**Task to carry out:**
In the answer, each entry below appears exactly as given, and no picture appears at all.

(Saved data entries)
------
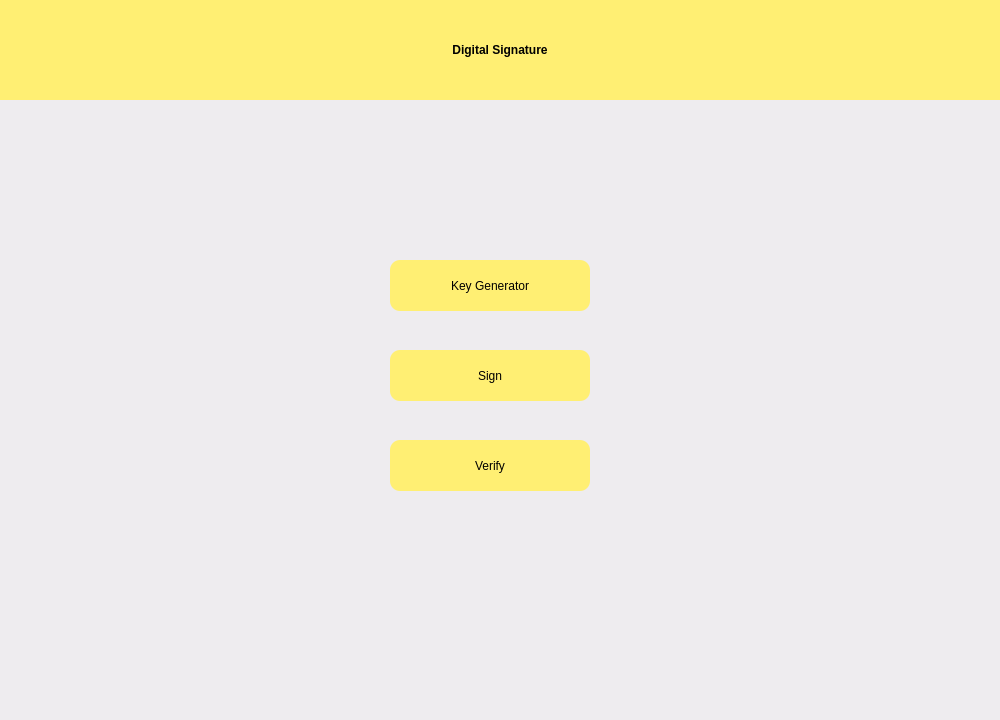
Before: the Qt Designer form UI/main.ui in fruttz/tucil3-kriptokoding-18219086-18219008, drawn with Qt 5.
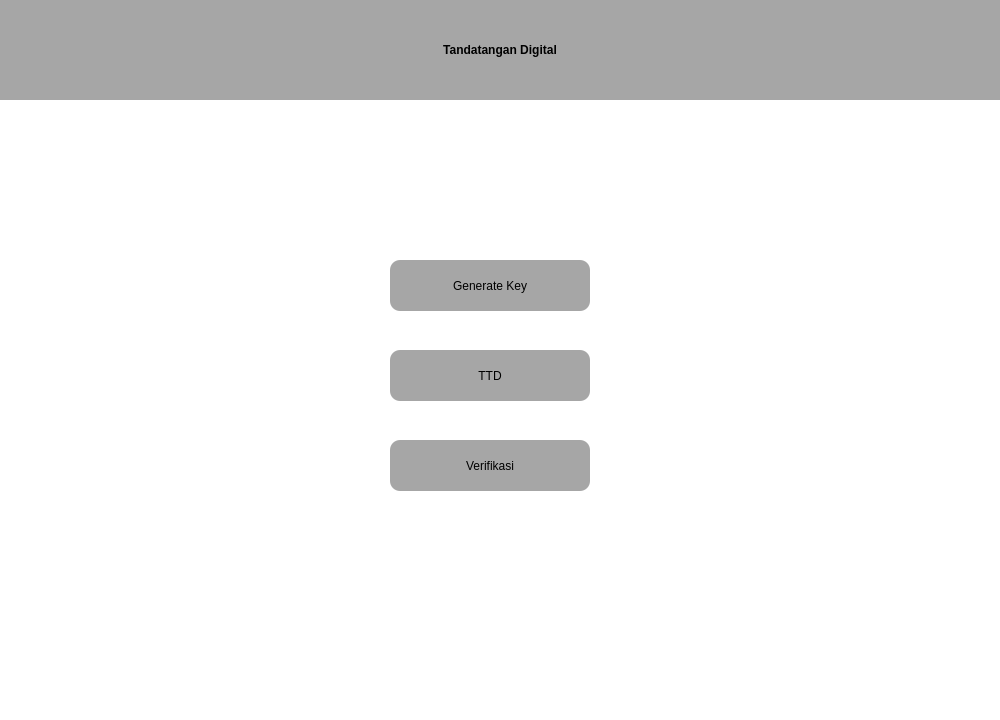
After: the same form once the commit is applied.

Patch:
```diff
--- a/UI/main.ui
+++ b/UI/main.ui
@@ -14,7 +14,7 @@
    <string>Widget</string>
   </property>
   <property name="styleSheet">
-   <string notr="true">background-color: rgb(238, 236, 239);</string>
+			<string notr="true">background-color: rgb(255, 255, 255);</string>
   </property>
   <widget class="QWidget" name="widget1" native="true">
    <property name="geometry">
@@ -42,13 +42,13 @@
     <property name="styleSheet">
      <string notr="true">font: 1000 15pt &quot;Product Sans&quot;;
 border-radius: 10px;
-background-color: rgb(255, 239, 115);
+background-color: rgb(166, 166, 166);
 
 
 </string>
     </property>
     <property name="text">
-     <string>Sign</string>
+					<string>TTD</string>
     </property>
    </widget>
    <widget class="QPushButton" name="verify">
@@ -63,13 +63,13 @@
     <property name="styleSheet">
      <string notr="true">font: 1000 15pt &quot;Product Sans&quot;;
 border-radius: 10px;
-background-color: rgb(255, 239, 115);
+background-color: rgb(166, 166, 166);
 
 
 </string>
     </property>
     <property name="text">
-     <string>Verify</string>
+					<string>Verifikasi</string>
     </property>
    </widget>
    <widget class="QLabel" name="label_2">
@@ -641,14 +641,14 @@
      </rect>
     </property>
     <property name="styleSheet">
-     <string notr="true">background-color: rgb(255, 239, 115);
+					<string notr="true">background-color: rgb(166, 166, 166);
 color: rgb(0, 0, 0);
 font: 75 40pt &quot;Product Sans&quot;;
 font-weight: bold;
 </string>
     </property>
     <property name="text">
-     <string>Digital Signature</string>
+					<string>Tandatangan Digital</string>
     </property>
     <property name="alignment">
      <set>Qt::AlignCenter</set>
@@ -666,13 +666,13 @@
     <property name="styleSheet">
      <string notr="true">font: 1000 15pt &quot;Product Sans&quot;;
 border-radius: 10px;
-background-color: rgb(255, 239, 115);
+background-color: rgb(166, 166, 166);
 
 
 </string>
     </property>
     <property name="text">
-     <string>Key Generator</string>
+					<string>Generate Key</string>
     </property>
    </widget>
   </widget>
```
Left out of the diff: 2 changed lines with no effect on the pictures. Lines whose indentation alone changed are shown as unchanged.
------
**Exercise answer:**
Before: the Qt Designer form UI/main.ui in fruttz/tucil3-kriptokoding-18219086-18219008, drawn with Qt 5.
After: the same form once the commit is applied.

Patch:
```diff
--- a/UI/main.ui
+++ b/UI/main.ui
@@ -14,7 +14,7 @@
    <string>Widget</string>
   </property>
   <property name="styleSheet">
-   <string notr="true">background-color: rgb(238, 236, 239);</string>
+			<string notr="true">background-color: rgb(255, 255, 255);</string>
   </property>
   <widget class="QWidget" name="widget1" native="true">
    <property name="geometry">
@@ -42,13 +42,13 @@
     <property name="styleSheet">
      <string notr="true">font: 1000 15pt &quot;Product Sans&quot;;
 border-radius: 10px;
-background-color: rgb(255, 239, 115);
+background-color: rgb(166, 166, 166);
 
 
 </string>
     </property>
     <property name="text">
-     <string>Sign</string>
+					<string>TTD</string>
     </property>
    </widget>
    <widget class="QPushButton" name="verify">
@@ -63,13 +63,13 @@
     <property name="styleSheet">
      <string notr="true">font: 1000 15pt &quot;Product Sans&quot;;
 border-radius: 10px;
-background-color: rgb(255, 239, 115);
+background-color: rgb(166, 166, 166);
 
 
 </string>
     </property>
     <property name="text">
-     <string>Verify</string>
+					<string>Verifikasi</string>
     </property>
    </widget>
    <widget class="QLabel" name="label_2">
@@ -641,14 +641,14 @@
      </rect>
     </property>
     <property name="styleSheet">
-     <string notr="true">background-color: rgb(255, 239, 115);
+					<string notr="true">background-color: rgb(166, 166, 166);
 color: rgb(0, 0, 0);
 font: 75 40pt &quot;Product Sans&quot;;
 font-weight: bold;
 </string>
     </property>
     <property name="text">
-     <string>Digital Signature</string>
+					<string>Tandatangan Digital</string>
     </property>
     <property name="alignment">
      <set>Qt::AlignCenter</set>
@@ -666,13 +666,13 @@
     <property name="styleSheet">
      <string notr="true">font: 1000 15pt &quot;Product Sans&quot;;
 border-radius: 10px;
-background-color: rgb(255, 239, 115);
+background-color: rgb(166, 166, 166);
 
 
 </string>
     </property>
     <property name="text">
-     <string>Key Generator</string>
+					<string>Generate Key</string>
     </property>
    </widget>
   </widget>
```
Left out of the diff: 2 changed lines with no effect on the pictures. Lines whose indentation alone changed are shown as unchanged.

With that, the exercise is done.